obtain the records. Compl. [Dkt. # 1]. Two days later, on
November 16, 2016, the USDA issued a press release officially
announcing the appointments of five new members to the Board.
Ex. 2 to Decl. of Gregory Bridges [Dkt. # 16-3] (“USDA
discussions between the parties, defendant concluded on
December 16, 2016, that “Exemption 5 was no longer
applicable” because the recent appointments marked the
end of its application process, and it provided plaintiff
with the responsive records. Def.'s Opp. at 3; Ex. 10 to
Fantle Decl. [Dkt. # 14-3] (“Letter Releasing
Records”). Of the 671 pages produced, 407 pages
contained redactions of personal information (i.e.
“social security numbers, personal email addresses,
residential mailing addresses . . . telephone numbers, birth
dates, places of birth, and other personal information which
pertains to an applicant's personal finances, criminal
history, race, and ethnicity”) pursuant to Exemption 6.
Id. The remaining 264 pages were released in full.
Id. With respect to the five applicants appointed to
the Board, the agency decided to partially waive Exemption 6
in order to release additional personal information regarding
their outside income and judgments against them, because it

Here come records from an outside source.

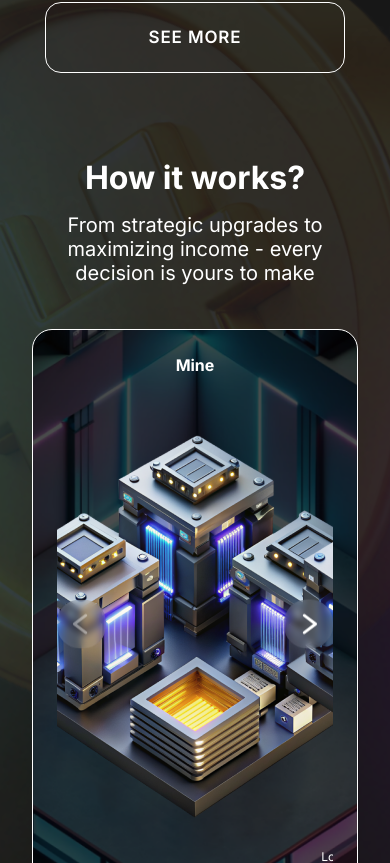
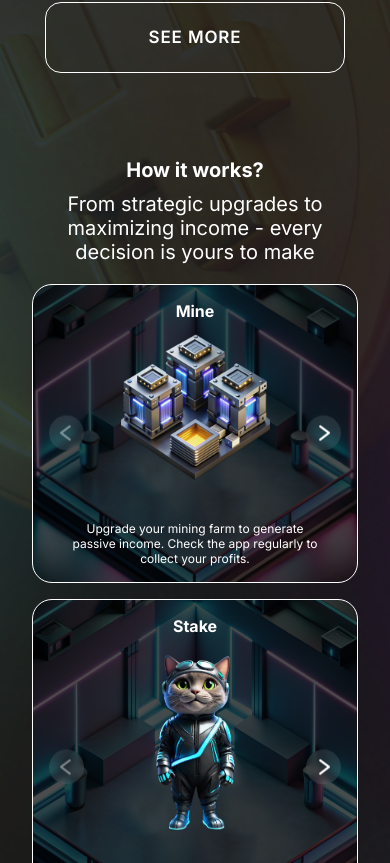
Before and after one commit to SoftDev-Abay/tera-hash, a Next.js app: page / in a window 390 px wide. Shown: the part 2241-3104 px from the top of the page. Built offline with nearby package versions, Linux system fonts and the light colour scheme.

Commit message:
changed modal time, modified slider

```diff
--- a/app/components/InGameSlider/InGameSlider.tsx
+++ b/app/components/InGameSlider/InGameSlider.tsx
@@ -17,8 +17,8 @@ interface Item {
 interface InGameSliderProps extends React.HTMLAttributes<HTMLDivElement> {
   items: Item[];
   uniqueKey: string;
-  imgWidth?: number;
-  imgHeight?: number;
+  imgWidth?: string;
+  imgHeight?: string;
 }
 
 const InGameSlider: React.FC<InGameSliderProps> = ({
@@ -84,8 +84,8 @@ const InGameSlider: React.FC<InGameSliderProps> = ({
                   src={imgURL}
                   alt={name}
                   style={{
-                    width: imgWidth ? `${imgWidth}px` : "auto",
-                    height: imgHeight ? `${imgHeight}px` : "auto",
+                    width: imgWidth ? `${imgWidth}` : "auto",
+                    height: imgHeight ? `${imgHeight}` : "auto",
                   }}
                 />
                 <p>{description}</p>
--- a/app/components/InGameSlider/style.scss
+++ b/app/components/InGameSlider/style.scss
@@ -13,7 +13,7 @@
   background-position: center;
   background-repeat: no-repeat;
 
-  padding: 27px 40px 35px 40px;
+  padding: 27px 0px 35px 0px;
 
   position: relative;
 
@@ -49,10 +49,10 @@
     }
 
     .custom-swiper-button-prev {
-      left: 0px;
+      left: 40px;
     }
     .custom-swiper-button-next {
-      right: 0px;
+      right: 40px;
     }
   }
 
@@ -110,13 +110,30 @@
 
 @media (max-width: 1024px) {
   .in-game-slider {
-    padding: 25px 24px 38px 24px;
+    padding: 16px 0px;
+
+    .swiper-content-wrapper {
+      .custom-swiper-button {
+        width: 35px;
+        height: 35px;
+        padding: 4.05px;
+      }
+
+      .custom-swiper-button-prev {
+        left: 16px;
+      }
+      .custom-swiper-button-next {
+        right: 16px;
+      }
+    }
 
     .swiper-slide {
       h3 {
         font-size: 16px;
+        margin-bottom: 12px;
       }
       .content {
+        gap: 9px;
         img {
           width: 100%;
           height: 100%;
--- a/app/components/Modal/Modal.tsx
+++ b/app/components/Modal/Modal.tsx
@@ -35,7 +35,7 @@ const Modal: React.FC<Props> = ({
     setIsRenderedOnServerSide(false);
     setTimeout(() => {
       handleClose();
-    }, 500);
+    }, 100);
   };
 
   if (!isShow) return null;
--- /dev/null
+++ b/app/hooks/useScreenWidth.tsx
@@ -0,0 +1,15 @@
+import React, { useState, useEffect } from "react";
+
+const useScreenWidth = () => {
+  const [screenWidth, setScreenWidth] = useState(window.innerWidth);
+
+  useEffect(() => {
+    const handleResize = () => setScreenWidth(window.innerWidth);
+    window.addEventListener("resize", handleResize);
+    return () => window.removeEventListener("resize", handleResize);
+  }, []);
+
+  return screenWidth;
+};
+
+export default useScreenWidth;
--- a/app/pages/Hero/AboutSection/HowItWorks/HowItWorks.tsx
+++ b/app/pages/Hero/AboutSection/HowItWorks/HowItWorks.tsx
@@ -5,6 +5,7 @@ import "./style.scss";
 import InfoCardsSlider from "./InfoCardsSlider/InfoCardsSlider";
 
 import InGameSlider from "@/app/components/InGameSlider/InGameSlider";
+import useScreenWidth from "@/app/hooks/useScreenWidth";
 
 const inGameSliderItems = {
   mining: [
@@ -86,6 +87,10 @@ const InfoCardDesktop = ({
 };
 
 const HowItWorks = () => {
+  const screenWidth = useScreenWidth();
+
+  const isMobile = screenWidth < 1024;
+
   return (
     <div className="padding-wrapper  how-it-works">
       <div className="header">
@@ -98,15 +103,20 @@ const HowItWorks = () => {
 
       <div className="main">
         {/* slider */}
+
         <InGameSlider
           items={inGameSliderItems.mining}
           className="slider "
           uniqueKey="mining"
+          imgHeight={isMobile ? "149px" : "auto"}
+          imgWidth={isMobile ? "149px" : "auto"}
         />
         <InGameSlider
           items={inGameSliderItems.stakes}
           className="slider "
           uniqueKey="staking"
+          imgHeight={isMobile ? "187.44px" : "auto"}
+          imgWidth={isMobile ? "187.44px" : "auto"}
         />
 
         <div className="info-cards-desktop">
@@ -139,9 +149,11 @@ const HowItWorks = () => {
           />
         </div>
       </div>
-      <div className="info-cards-mobile-slider">
-        <InfoCardsSlider />
-      </div>
+      {isMobile ? (
+        <div className="info-cards-mobile-slider">
+          <InfoCardsSlider />
+        </div>
+      ) : null}
     </div>
   );
 };
--- a/app/pages/Hero/AboutSection/HowItWorks/style.scss
+++ b/app/pages/Hero/AboutSection/HowItWorks/style.scss
@@ -64,8 +64,6 @@
       gap: 24px; /* Gap between info cards */
 
       .info-card-desktop {
-
-
         width: 358px;
         height: 408px; /* Fixed height as specified */
 
@@ -121,8 +119,13 @@
 @media (max-width: 1024px) {
   .how-it-works {
     .header {
+      margin-bottom: 20px;
       .title {
-        font-size: 32px;
+        font-size: 20px;
+        font-style: normal;
+        font-weight: 700;
+        line-height: normal;
+        margin-bottom: 10px;
       }
       .subtitle {
         font-size: 20px;
@@ -136,12 +139,11 @@
     }
 
     .main {
-      grid-template-columns: 1fr;
-      grid-template-rows: auto auto;
-      gap: 24px;
+      display: flex;
+      flex-direction: column;
+      gap: 16px;
 
       .slider {
-        grid-column: 1;
         width: 100%;
       }
 
```
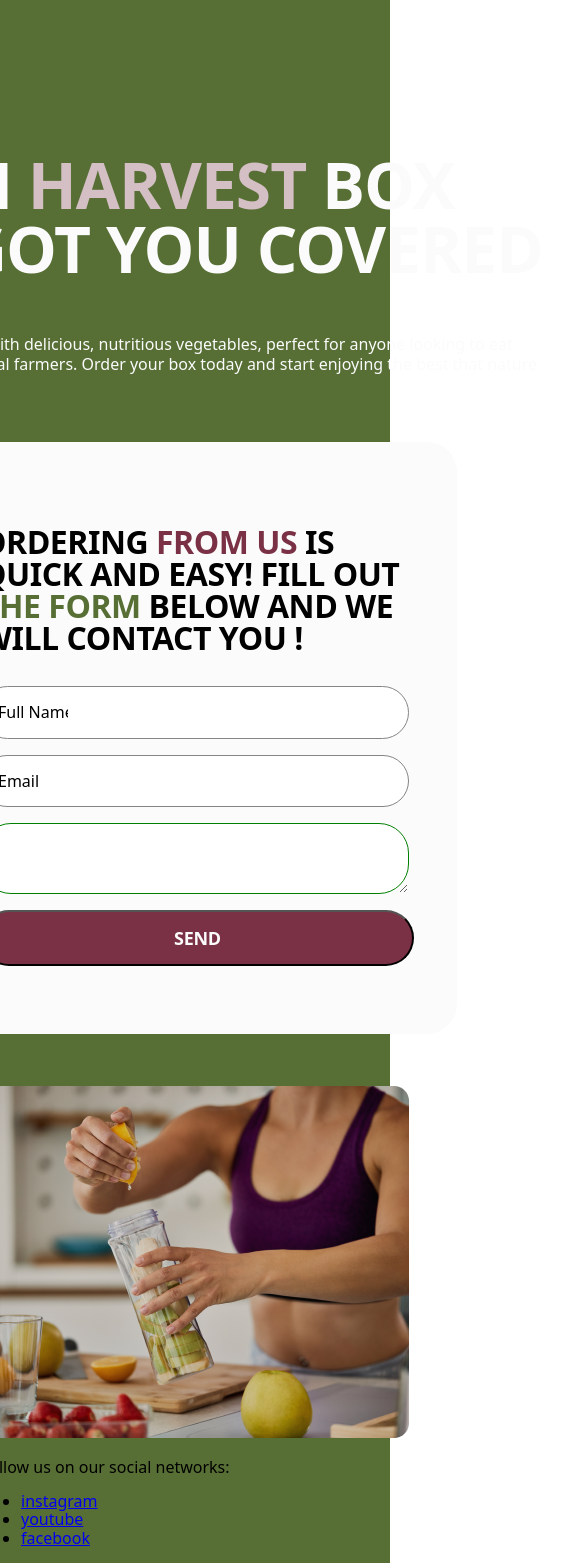
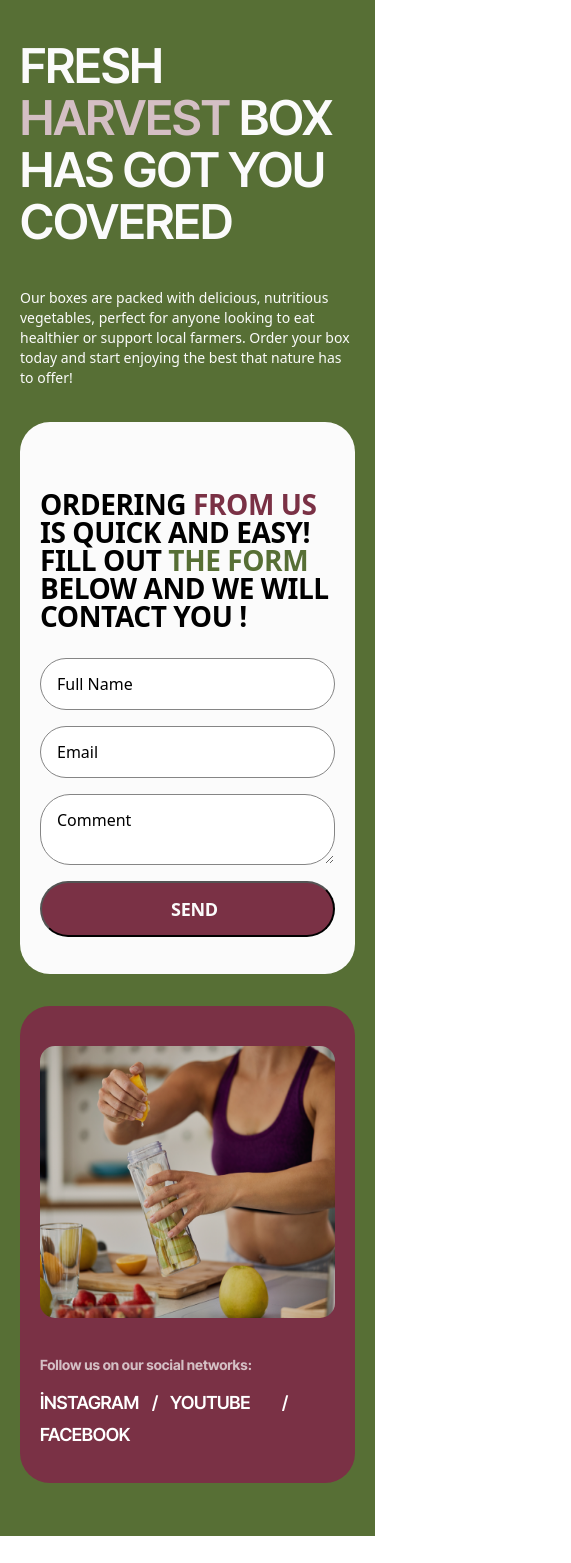
Before and after one commit to Code-Brotherhood/Green_Harvest, a plain HTML site: page partial/main/yourorder.html in a window 390 px wide. Shown: the whole page, 571 px wide, since content can reach past the window. After the commit the page ends 1536 px from the top, so only its background shows below. Drawn offline with nearby package versions, Linux system fonts and the light colour scheme.

Commit message:
The End OF Project

```diff
--- a/partial/css/styles.css
+++ /dev/null
@@ -1,171 +0,0 @@
-.your-order{
-    background: rgba(87, 111, 53, 1);
-    width: Hug (1,280px)px;
-    height: Hug (1,036px)px;
-    top: 3908px;
-    padding: 100px 0px 0px 0px;
-    gap: 52px;
-    opacity: 0px;
-    display: flex;
-    align-items: center;
-    justify-content: center;
-    flex-direction: column;
-}
-
-.your-order .text-fresh_title{
-font-family: "Inter Tight" sans-serif;
-font-size: 64px;
-font-weight: 600;
-line-height: 64px;
-letter-spacing: -0.015em;
-text-align: left;
-text-underline-position: from-font;
-text-decoration-skip-ink: none;
-width: 751px;
-color:  rgba(251, 251, 251, 1);
-;
-}
-
-.text-fresh_title .harvest-span{
-    color: rgba(212, 191, 196, 1);
-}
-
-.text-fresh_text{
-width: 742px;
-height: 40px;
-gap: 0px;
-opacity: 0px;
-font-family: "Inter Tight"sans-serif;
-font-size: 16px;
-font-weight: 500;
-line-height: 20px;
-text-align: left;
-text-underline-position:"from-font";
-text-decoration-skip-ink: none;
-color:  rgba(251, 251, 251, 1);
-}
-
-.form{
-    width: 524px;
-    height: 592px;
-    padding: 52px 48px 52px 48px;
-    gap: 10px;
-    border-radius: 30px;
-    opacity: 0px;
-    background: rgba(251, 251, 251, 1);
-
-}
-
-.form-text{
-width: 428px;
-height: 128px;
-gap: 0px;
-opacity: 0px;
-font-family: "Inter Tight"sans-serif;
-font-size: 32px;
-font-weight: 600;
-line-height: 32px;
-letter-spacing: -0.015em;
-text-align: left;
-text-underline-position:"from-font" ;
-text-decoration-skip-ink: none;
-text-transform: uppercase;
-}
-
-.form-us{
-    color: rgba(122, 49, 69, 1);
-}
-
-.the-form{
-    color: rgba(87, 111, 53, 1);
-}
-
-.form-modal .input-btn  {
-width: 100%;
-padding: 16px 340px 16px 16px;
-column-gap:16px;
-border-radius: 30px;
-border: 1px;
-flex-direction: column;
-display: flex;
-align-items: center;
-border: 1px solid
-rgba(133, 133, 133, 1);
-color:rgba(20, 20, 20, 1);
-/* margin-top: 52px; */
-margin-bottom: 16px;
-outline: none;
-}
-
-.form-modal .input-btn p{
-        margin: 0;
-}
-
-.input-btn::placeholder{
-    color: black;
-}
-
-.input-btn:focus{
-    border-color: brown;
-}
-
-.input-btn:not(:placeholder-shown):invalid{
-    border-color: red;
-}
-
-.input-btn:not(:placeholder-shown):valid{
-    border-color: green;
-}
-
-.text-valid,
-.text-invalid {
-  font-size: 14px;
-  padding-left: 20px;
-  margin-top: 4px;
-  display: none;
-}
-
-.text-valid {
-  color: green;
-}
-
-.text-invalid {
-  color: red;
-}
-
-.input-btn:not(:placeholder-shown):valid ~
-.text-valid {
-    display: block;
-}
-
-.input-btn:not(:placeholder-shown):invalid ~
-.text-invalid {
-    display: block;
-}
-
-.form-modal_btn{
-    width: Fixed (428px)px;
-height: Hug (52px)px;
-padding: 16px 191px 16px 191px;
-gap: 10px;
-border-radius: 30px;
-opacity: 0px;
-background: rgba(122, 49, 69, 1);
-color: rgba(251, 251, 251, 1);
-font-family: "Inter Tight"sans-serif;
-font-size: 18px;
-font-weight: 600;
-line-height: 20px;
-letter-spacing: -0.015em;
-text-align: left;
-text-underline-position: "from-font";
-text-decoration-skip-ink: none;
-text-transform: uppercase;
-}
-
-.form-modal_btn:hover{
-    background-color: #FBFBFB;
-    color: #7a3145;
-}
-
-/* DEVAM EDECEK */
--- /dev/null
+++ b/partial/css/you orders.css
@@ -0,0 +1,366 @@
+/* Ozgen */
+.your-order {
+  background: rgba(87, 111, 53, 1);
+  padding-inline: 100px;
+  gap: 52px;
+  display: flex;
+  flex-direction: column;
+}
+
+.text-fresh {
+  text-align: left;
+}
+
+.your-order .text-fresh_title {
+  font-family: "Inter Tight";
+  font-size: 64px;
+  font-weight: 600;
+  line-height: 64px;
+  letter-spacing: -0.015em;
+  text-align: left;
+  color: rgba(251, 251, 251, 1);
+  width: 751px;
+  height: 128px;
+  gap: 24px;
+}
+
+.text-fresh_title .harvest-span {
+  color: rgba(212, 191, 196, 1);
+}
+
+.text-fresh_text {
+  font-family: "Inter Tight" sans-serif;
+  font-size: 16px;
+  font-weight: 500;
+  line-height: 20px;
+  text-align: left;
+  color: rgba(251, 251, 251, 1);
+  width: 742px;
+  height: 40px;
+}
+
+.group-div {
+  display: flex;
+  width: 1080px;
+  height: 592px;
+  gap: 32px;
+}
+
+.form {
+  border-radius: 30px;
+  background: rgba(251, 251, 251, 1);
+  width: 524px;
+  height: 592px;
+  padding: 52px 48px 52px 48px;
+  gap: 10px;
+  border-radius: 30px;
+}
+
+.form-text {
+  font-family: "Inter Tight" sans-serif;
+  font-size: 32px;
+  font-weight: 600;
+  line-height: 32px;
+  letter-spacing: -0.015em;
+  text-align: left;
+  text-transform: uppercase;
+}
+
+.form-us {
+  color: rgba(122, 49, 69, 1);
+}
+
+.the-form {
+  color: rgba(87, 111, 53, 1);
+}
+
+.form-modal .input-btn {
+  width: 100%;
+  padding: 16px;
+  column-gap: 16px;
+  border-radius: 30px;
+  border: 1px;
+  flex-direction: column;
+  display: flex;
+  align-items: center;
+  border: 1px solid rgba(133, 133, 133, 1);
+  color: rgba(20, 20, 20, 1);
+  margin-bottom: 16px;
+  outline: none;
+}
+
+.form-modal .input-btn p {
+  margin: 0;
+}
+
+.input-btn::placeholder {
+  color: black;
+}
+
+.input-btn:focus {
+  border-color: brown;
+}
+
+.input-btn:not(:placeholder-shown):invalid {
+  border-color: red;
+}
+
+.input-btn:not(:placeholder-shown):valid {
+  border-color: green;
+}
+
+.text-valid,
+.text-invalid {
+  font-size: 14px;
+  padding-left: 20px;
+  margin-top: 4px;
+  display: none;
+}
+
+.text-valid {
+  color: green;
+}
+
+.text-invalid {
+  color: red;
+}
+
+.input-btn:not(:placeholder-shown):valid ~ .text-valid {
+  display: block;
+}
+
+.input-btn:not(:placeholder-shown):invalid ~ .text-invalid {
+  display: block;
+}
+
+.form-modal_btn {
+  /* width: 428px;
+height:52px; */
+  padding: 16px 191px 16px 191px;
+  gap: 10px;
+  border-radius: 30px;
+  background: rgba(122, 49, 69, 1);
+  color: rgba(251, 251, 251, 1);
+  font-family: "Inter Tight" sans-serif;
+  font-size: 18px;
+  font-weight: 600;
+  line-height: 20px;
+  letter-spacing: -0.015em;
+  text-align: left;
+  text-transform: uppercase;
+}
+
+.form-modal_btn:hover {
+  background-color: #fbfbfb;
+  color: #7a3145;
+}
+
+.image-social {
+  background: rgba(122, 49, 69, 1);
+  width: 524px;
+
+  padding: 52px 48px 52px 48px;
+  gap: 80px;
+  border-radius: 30px;
+  text-align: left;
+}
+
+.image-social img {
+  width: 428px;
+  height: 352px;
+  border-radius: 15px;
+  margin-bottom: 80px;
+}
+
+.image-social p {
+  font-family: "Inter Tight";
+  font-size: 16px;
+  font-weight: 700;
+  line-height: 20px;
+  color: rgba(212, 191, 196, 1);
+  text-align: left;
+  height: 20px;
+  /* padding-top: 80px;
+  padding-bottom: 16px; */
+  display: flex;
+}
+
+.social-link {
+  gap: 12px;
+  display: flex;
+  flex-wrap: wrap;
+  font-family: "Inter Tight";
+  font-size: 18px;
+  font-weight: 600;
+  line-height: 20px;
+  letter-spacing: -0.015em;
+  color: white;
+  list-style: none;
+  padding: 0;
+}
+
+.social-link .text-link a {
+  text-decoration: none;
+  color: white;
+}
+
+/*<!> Tablet <!>*/
+
+@media (min-width: 768px) and (max-width: 1158px) {
+  .your-order {
+    display: flex;
+    flex-direction: column;
+    align-items: center;
+    justify-content: center;
+    padding: 100px 0px 100px 0px;
+  }
+
+  .text-fresh {
+    width: 768px;
+    padding: 0px 96px 0px 32px;
+    column-gap: 52px;
+    display: flex;
+    flex-direction: column;
+  }
+
+  .your-order .text-fresh_title {
+    width: 640px;
+    height: 192px;
+    opacity: 0px;
+  }
+
+  .text-fresh_text {
+    width: 640px;
+    height: 60px;
+    column-gap: 52px;
+  }
+
+  .group-div {
+    width: 768px;
+    height: 1192px;
+    padding: 0px 64px 0px 64px;
+    display: flex;
+    flex-direction: column;
+  }
+
+  .form {
+    width: 640px;
+    height: 632px;
+    padding: 72px 100px 72px 100px;
+    gap: 10px;
+    border-radius: 30px;
+    column-gap: 32px;
+  }
+
+  .image-social {
+    width: 640px;
+    padding: 528;
+    border-radius: 30px;
+    gap: 52px;
+  }
+
+  .image-social img {
+    width: 536px;
+    height: 316px;
+    color: #14141433;
+    margin-bottom: 52px;
+  }
+
+  .image-social p {
+    width: 243px;
+    gap: 50px;
+  }
+
+  .social-link .text-link {
+    width: 81px;
+    height: 20px;
+  }
+}
+
+/*<!> Mobil <!>*/
+
+@media (max-width: 767px) {
+  .your-order {
+    padding: 0px 20px 0px 20px;
+    width: 375px;
+    height: 1536px;
+    gap: 40px;
+  }
+
+  .text-fresh {
+    width: 335px;
+    column-gap: 40px;
+    display: block;
+  }
+
+  .your-order .text-fresh_title {
+    width: 335px;
+    height: 208px;
+    line-height: 52px;
+    font-size: 48px;
+    display: block;
+  }
+
+  .text-fresh_text {
+    font-size: 14px;
+    column-gap: 40px;
+    width: 335px;
+    height: 80;
+    display: block;
+    line-height: 20px;
+  }
+
+  .group-div {
+    width: 335px;
+    height: 1028px;
+    display: flex;
+    flex-direction: column;
+    padding: 40px 0px 40px 0px;
+  }
+
+  .form {
+    width: 335px;
+    height: 552px;
+    padding: 40px 20px 40px 20px;
+  }
+
+  .form-text {
+    font-size: 28px;
+    width: 295px;
+    height: 140px;
+    column-gap: 40px;
+    line-height: 28px;
+  }
+
+  .form-modal_btn {
+    width: 295px;
+    padding: 16px 129px 16px 129px;
+    gap: 10px;
+  }
+
+  .image-social {
+    width: 335px;
+    padding: 40px 20px 20px 20px;
+    height: 456;
+  }
+
+  .image-social img {
+    width: 295px;
+    height: 272px;
+    margin-bottom: 20px;
+  }
+
+  .image-social p {
+    width: 213px;
+    height: 20;
+    line-height: 20px;
+    font-size: 14px;
+  }
+
+  .social-link .text-link {
+    width: 100px;
+    height: 20px;
+  }
+}
+
+/* The End :) */
--- a/partial/main/yourorder.html
+++ b/partial/main/yourorder.html
@@ -1,5 +1,6 @@
 <!DOCTYPE html>
 <html lang="en">
+
 <head>
     <meta charset="UTF-8">
     <meta name="viewport" content="width=device-width, initial-scale=1.0">
@@ -10,56 +11,56 @@
     <link rel="preconnect" href="https://fonts.gstatic.com" crossorigin />
     <link href="https://fonts.googleapis.com/css2?family=Inter+Tight:ital,wght@0,100..900;1,100..900&display=swap"
         rel="stylesheet" />
-    <link rel="stylesheet" href="../css/styles.css" />
+    <link rel="stylesheet" href="../css/you orders.css" />
     <title>Document</title>
 </head>
+
 <body>
+    <!-- Ozgen -->
     <section class="your-order">
         <div class="text-fresh">
             <h2 class="text-fresh_title">FRESH
                 <span class="harvest-span">HARVEST</span>
-                BOX HAS GOT YOU COVERED</h2>
+                BOX HAS GOT YOU COVERED
             </h2>
-            <p class="text-fresh_text">Our boxes are packed with delicious, nutritious vegetables, perfect for anyone looking to eat healthier or
+            <p class="text-fresh_text">Our boxes are packed with delicious, nutritious vegetables, perfect for anyone
+                looking to eat healthier or
                 support local farmers. Order your box today and start enjoying the best that nature has to offer!
             </p>
         </div>
+        <div class="group-div">
             <div class="form">
                 <h3 class="form-text">Ordering <span class="form-us">from us</span> is quick
                     and easy! Fill out <span class="the-form">the form</span> below and we will contact you !</h3>
                 <form action="#" class="form-modal">
                     <!-- <label class="form-modal_label" for="user.name" ></label> -->
-                    <input  class="input-btn" placeholder="Full Name"
-                    type="text"  required
-                     />
+                    <input class="input-btn" placeholder="Full Name" type="text" required />
                     <!-- <label class="form-modal_label" for="email"></label> -->
-                     <input class="input-btn"
-                     type="email" placeholder="Email"
-                     pattern="([A-z0-9_.-]{1,})@([A-z0-9_.-]{1,}).([A-z]{2,8})") required
-                      >
+                    <input class="input-btn" type="email" placeholder="Email"
+                        pattern="([A-z0-9_.-]{1,})@([A-z0-9_.-]{1,}).([A-z]{2,8})" ) required>
                     <p class="text-valid">Başarili</p>
                     <p class="text-invalid">Geçersiz e-posta, tekrar deneyin</p>
-                <!-- <label class="form-modal_label" for="user-comment"> -->
-                    <textarea class="input-btn" placeholder="Comment" required>
-                    </textarea>
-                </label>
+                    <!-- <label class="form-modal_label" for="user-comment"> </label> -->
+                    <textarea class="input-btn" placeholder="Comment"></textarea>
                     <button class="form-modal_btn" type="submit">Send</button>
                 </form>
             </div>
             <div class="image-social">
-            <img src="../images/youorders.png"
-            srcset="../images/youorders.png,
+                <img src="../images/youorders.png" srcset="../images/youorders.png,
                 ../images/youorders@2x.png 2x,
-             ../images/youorders@3x.png 3x"
-            alt="vitamin Drink"
-            width="428"/>
-            <p >Follow us on our social networks:</p>
+                ../images/youorders@3x.png 3x" alt="vitamin Drink" width="428" />
+                <p>Follow us on our social networks:</p>
                 <ul class="social-link">
-                <li class="text-link"><a href="https://www.instagram.com/goit.turkiye/">instagram</a></li>
-                <li class="text-link"><a href="https://m.youtube.com/@GoITTurkey">youtube</a></li>
-                <li class="text-link"><a href="https://www.facebook.com/people/GOIT-T%C3%BCrkiye/61558036560161/">facebook</a></li>
+                    <li class="text-link"><a href="https://www.instagram.com/goit.turkiye/">İNSTAGRAM</a></li>
+                    <li>/</li>
+                    <li class="text-link"><a href="https://m.youtube.com/@GoITTurkey">YOUTUBE</a></li>
+                    <li>/</li>
+                    <li class="text-link"><a
+                            href="https://www.facebook.com/people/GOIT-T%C3%BCrkiye/61558036560161/">FACEBOOK</a></li>
                 </ul>
+            </div>
         </div>
     </section>
 </body>
+
 </html>
```
Lines whose indentation alone changed are shown as unchanged.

concluded that the “public interest in certain
components of their applications outweighed their privacy
interest . . . .” Id.
the initial December 16 production, the parties continued to
have discussions over the release of any remaining responsive
documents. On March 6, 2017, defendant decided to release
additional information. Ex. 11 to Fantle Decl. [Dkt. # 14-3]
(“Letter Releasing More Records”). Specifically,
the agency reversed its position on Exemption 6 and agreed to
unredact the state of residence for each applicant.
Id. Then on March 9, 2017, defendant provided
plaintiff with “several pages” of responsive
records it had inadvertently omitted. Def.'s Opp. at 3.
And on March 29, 2017, at plaintiff's request, defendant
corrected a redaction error on one previously produced page.
Decl. of C. Peter Sorenson [Dkt. # 14-4] (“Sorenson
Decl.”) ¶ 13.
parties notified the Court on April 12, 2017, that “the
release of responsive records [had] been completed” and
requested a stay until May 12, 2017, “to complete their
discussion regarding reasonable fees and costs.” Joint
Mot. to Stay [Dkt. # 8] (“Mot. to Stay”). There
was no briefing in this case following plaintiff's
complaint due to the willingness of the parties to resolve
the FOIA dispute among themselves.
14, 2017, the case was referred to a Magistrate Judge to
conduct mediation concerning attorneys' fees and costs.
The parties were unable to reach an agreement, so on August
18, 2017, plaintiff filed the pending motion for
attorneys' fees. Pl.'s Mot. Defendant filed its
response on September 20, ...